— Activity —
Could you output, exactly and with nothing else, every line from the one that contains "fsfadfsfasdfasf" through the last line of the listing below?
===== Supplied entries
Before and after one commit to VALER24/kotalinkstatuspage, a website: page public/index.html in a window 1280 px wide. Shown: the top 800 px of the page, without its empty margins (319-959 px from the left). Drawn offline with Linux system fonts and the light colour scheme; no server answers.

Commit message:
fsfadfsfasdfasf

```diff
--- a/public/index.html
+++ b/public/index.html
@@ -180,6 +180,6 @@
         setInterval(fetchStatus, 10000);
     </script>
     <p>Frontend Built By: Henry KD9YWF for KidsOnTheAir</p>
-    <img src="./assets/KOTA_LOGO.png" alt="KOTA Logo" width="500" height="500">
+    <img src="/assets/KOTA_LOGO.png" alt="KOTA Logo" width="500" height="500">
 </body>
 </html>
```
==========
— Answer to the problem —
fsfadfsfasdfasf

```diff
--- a/public/index.html
+++ b/public/index.html
@@ -180,6 +180,6 @@
         setInterval(fetchStatus, 10000);
     </script>
     <p>Frontend Built By: Henry KD9YWF for KidsOnTheAir</p>
-    <img src="./assets/KOTA_LOGO.png" alt="KOTA Logo" width="500" height="500">
+    <img src="/assets/KOTA_LOGO.png" alt="KOTA Logo" width="500" height="500">
 </body>
 </html>
```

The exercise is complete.